Assignment: The whole listing needs to be restated word for word.

Recorded information:
--------------------------------

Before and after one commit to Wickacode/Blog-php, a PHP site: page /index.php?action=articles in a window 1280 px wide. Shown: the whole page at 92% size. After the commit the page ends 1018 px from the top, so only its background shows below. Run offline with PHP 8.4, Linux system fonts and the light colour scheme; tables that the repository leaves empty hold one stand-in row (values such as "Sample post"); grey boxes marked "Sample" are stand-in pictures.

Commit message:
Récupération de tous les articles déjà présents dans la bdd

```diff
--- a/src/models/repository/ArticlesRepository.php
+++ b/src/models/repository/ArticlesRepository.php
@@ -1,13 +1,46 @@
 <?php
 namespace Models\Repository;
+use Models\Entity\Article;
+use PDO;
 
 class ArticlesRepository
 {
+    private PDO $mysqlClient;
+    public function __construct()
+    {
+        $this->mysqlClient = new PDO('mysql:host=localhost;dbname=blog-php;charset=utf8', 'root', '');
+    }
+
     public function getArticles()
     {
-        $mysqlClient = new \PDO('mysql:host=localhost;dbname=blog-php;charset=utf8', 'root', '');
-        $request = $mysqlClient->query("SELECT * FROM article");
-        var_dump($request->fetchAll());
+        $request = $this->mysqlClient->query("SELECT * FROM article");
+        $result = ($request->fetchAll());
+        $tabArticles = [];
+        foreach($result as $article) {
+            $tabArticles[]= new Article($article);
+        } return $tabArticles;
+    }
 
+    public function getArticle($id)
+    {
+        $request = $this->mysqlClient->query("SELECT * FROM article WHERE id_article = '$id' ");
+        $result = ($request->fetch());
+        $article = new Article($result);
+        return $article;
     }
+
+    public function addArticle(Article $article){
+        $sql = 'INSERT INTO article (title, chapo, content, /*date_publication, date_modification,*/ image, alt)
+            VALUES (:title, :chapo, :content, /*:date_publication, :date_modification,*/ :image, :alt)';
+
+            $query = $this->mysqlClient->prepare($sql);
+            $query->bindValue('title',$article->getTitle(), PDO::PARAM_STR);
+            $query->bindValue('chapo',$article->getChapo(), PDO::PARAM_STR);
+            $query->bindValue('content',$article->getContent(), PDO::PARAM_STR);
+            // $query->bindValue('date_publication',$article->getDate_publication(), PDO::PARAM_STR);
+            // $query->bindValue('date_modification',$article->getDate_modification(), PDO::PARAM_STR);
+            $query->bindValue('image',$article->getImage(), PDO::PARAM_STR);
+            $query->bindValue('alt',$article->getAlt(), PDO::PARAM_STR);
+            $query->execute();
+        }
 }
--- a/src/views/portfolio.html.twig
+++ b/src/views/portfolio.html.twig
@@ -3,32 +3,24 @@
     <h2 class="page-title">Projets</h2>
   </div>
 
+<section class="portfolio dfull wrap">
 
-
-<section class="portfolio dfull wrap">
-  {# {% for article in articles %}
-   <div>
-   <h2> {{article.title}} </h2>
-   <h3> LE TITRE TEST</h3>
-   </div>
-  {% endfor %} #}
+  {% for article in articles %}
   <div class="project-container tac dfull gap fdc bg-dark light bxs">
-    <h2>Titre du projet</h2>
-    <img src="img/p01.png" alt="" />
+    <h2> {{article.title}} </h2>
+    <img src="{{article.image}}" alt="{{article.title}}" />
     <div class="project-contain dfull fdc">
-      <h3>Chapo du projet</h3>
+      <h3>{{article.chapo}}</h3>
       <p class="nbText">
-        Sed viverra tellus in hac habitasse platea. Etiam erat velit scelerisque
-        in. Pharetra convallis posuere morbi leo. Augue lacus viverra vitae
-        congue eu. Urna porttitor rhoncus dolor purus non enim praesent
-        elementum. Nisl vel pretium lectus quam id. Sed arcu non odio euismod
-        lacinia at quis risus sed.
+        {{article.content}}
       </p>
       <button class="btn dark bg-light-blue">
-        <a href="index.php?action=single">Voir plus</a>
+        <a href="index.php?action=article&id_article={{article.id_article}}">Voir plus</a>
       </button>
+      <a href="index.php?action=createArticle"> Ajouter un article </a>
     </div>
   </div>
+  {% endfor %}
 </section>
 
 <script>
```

--------------------------------

Result of this exercise:
Before and after one commit to Wickacode/Blog-php, a PHP site: page /index.php?action=articles in a window 1280 px wide. Shown: the whole page at 92% size. After the commit the page ends 1018 px from the top, so only its background shows below. Run offline with PHP 8.4, Linux system fonts and the light colour scheme; tables that the repository leaves empty hold one stand-in row (values such as "Sample post"); grey boxes marked "Sample" are stand-in pictures.

Commit message:
Récupération de tous les articles déjà présents dans la bdd

```diff
--- a/src/models/repository/ArticlesRepository.php
+++ b/src/models/repository/ArticlesRepository.php
@@ -1,13 +1,46 @@
 <?php
 namespace Models\Repository;
+use Models\Entity\Article;
+use PDO;
 
 class ArticlesRepository
 {
+    private PDO $mysqlClient;
+    public function __construct()
+    {
+        $this->mysqlClient = new PDO('mysql:host=localhost;dbname=blog-php;charset=utf8', 'root', '');
+    }
+
     public function getArticles()
     {
-        $mysqlClient = new \PDO('mysql:host=localhost;dbname=blog-php;charset=utf8', 'root', '');
-        $request = $mysqlClient->query("SELECT * FROM article");
-        var_dump($request->fetchAll());
+        $request = $this->mysqlClient->query("SELECT * FROM article");
+        $result = ($request->fetchAll());
+        $tabArticles = [];
+        foreach($result as $article) {
+            $tabArticles[]= new Article($article);
+        } return $tabArticles;
+    }
 
+    public function getArticle($id)
+    {
+        $request = $this->mysqlClient->query("SELECT * FROM article WHERE id_article = '$id' ");
+        $result = ($request->fetch());
+        $article = new Article($result);
+        return $article;
     }
+
+    public function addArticle(Article $article){
+        $sql = 'INSERT INTO article (title, chapo, content, /*date_publication, date_modification,*/ image, alt)
+            VALUES (:title, :chapo, :content, /*:date_publication, :date_modification,*/ :image, :alt)';
+
+            $query = $this->mysqlClient->prepare($sql);
+            $query->bindValue('title',$article->getTitle(), PDO::PARAM_STR);
+            $query->bindValue('chapo',$article->getChapo(), PDO::PARAM_STR);
+            $query->bindValue('content',$article->getContent(), PDO::PARAM_STR);
+            // $query->bindValue('date_publication',$article->getDate_publication(), PDO::PARAM_STR);
+            // $query->bindValue('date_modification',$article->getDate_modification(), PDO::PARAM_STR);
+            $query->bindValue('image',$article->getImage(), PDO::PARAM_STR);
+            $query->bindValue('alt',$article->getAlt(), PDO::PARAM_STR);
+            $query->execute();
+        }
 }
--- a/src/views/portfolio.html.twig
+++ b/src/views/portfolio.html.twig
@@ -3,32 +3,24 @@
     <h2 class="page-title">Projets</h2>
   </div>
 
+<section class="portfolio dfull wrap">
 
-
-<section class="portfolio dfull wrap">
-  {# {% for article in articles %}
-   <div>
-   <h2> {{article.title}} </h2>
-   <h3> LE TITRE TEST</h3>
-   </div>
-  {% endfor %} #}
+  {% for article in articles %}
   <div class="project-container tac dfull gap fdc bg-dark light bxs">
-    <h2>Titre du projet</h2>
-    <img src="img/p01.png" alt="" />
+    <h2> {{article.title}} </h2>
+    <img src="{{article.image}}" alt="{{article.title}}" />
     <div class="project-contain dfull fdc">
-      <h3>Chapo du projet</h3>
+      <h3>{{article.chapo}}</h3>
       <p class="nbText">
-        Sed viverra tellus in hac habitasse platea. Etiam erat velit scelerisque
-        in. Pharetra convallis posuere morbi leo. Augue lacus viverra vitae
-        congue eu. Urna porttitor rhoncus dolor purus non enim praesent
-        elementum. Nisl vel pretium lectus quam id. Sed arcu non odio euismod
-        lacinia at quis risus sed.
+        {{article.content}}
       </p>
       <button class="btn dark bg-light-blue">
-        <a href="index.php?action=single">Voir plus</a>
+        <a href="index.php?action=article&id_article={{article.id_article}}">Voir plus</a>
       </button>
+      <a href="index.php?action=createArticle"> Ajouter un article </a>
     </div>
   </div>
+  {% endfor %}
 </section>
 
 <script>
```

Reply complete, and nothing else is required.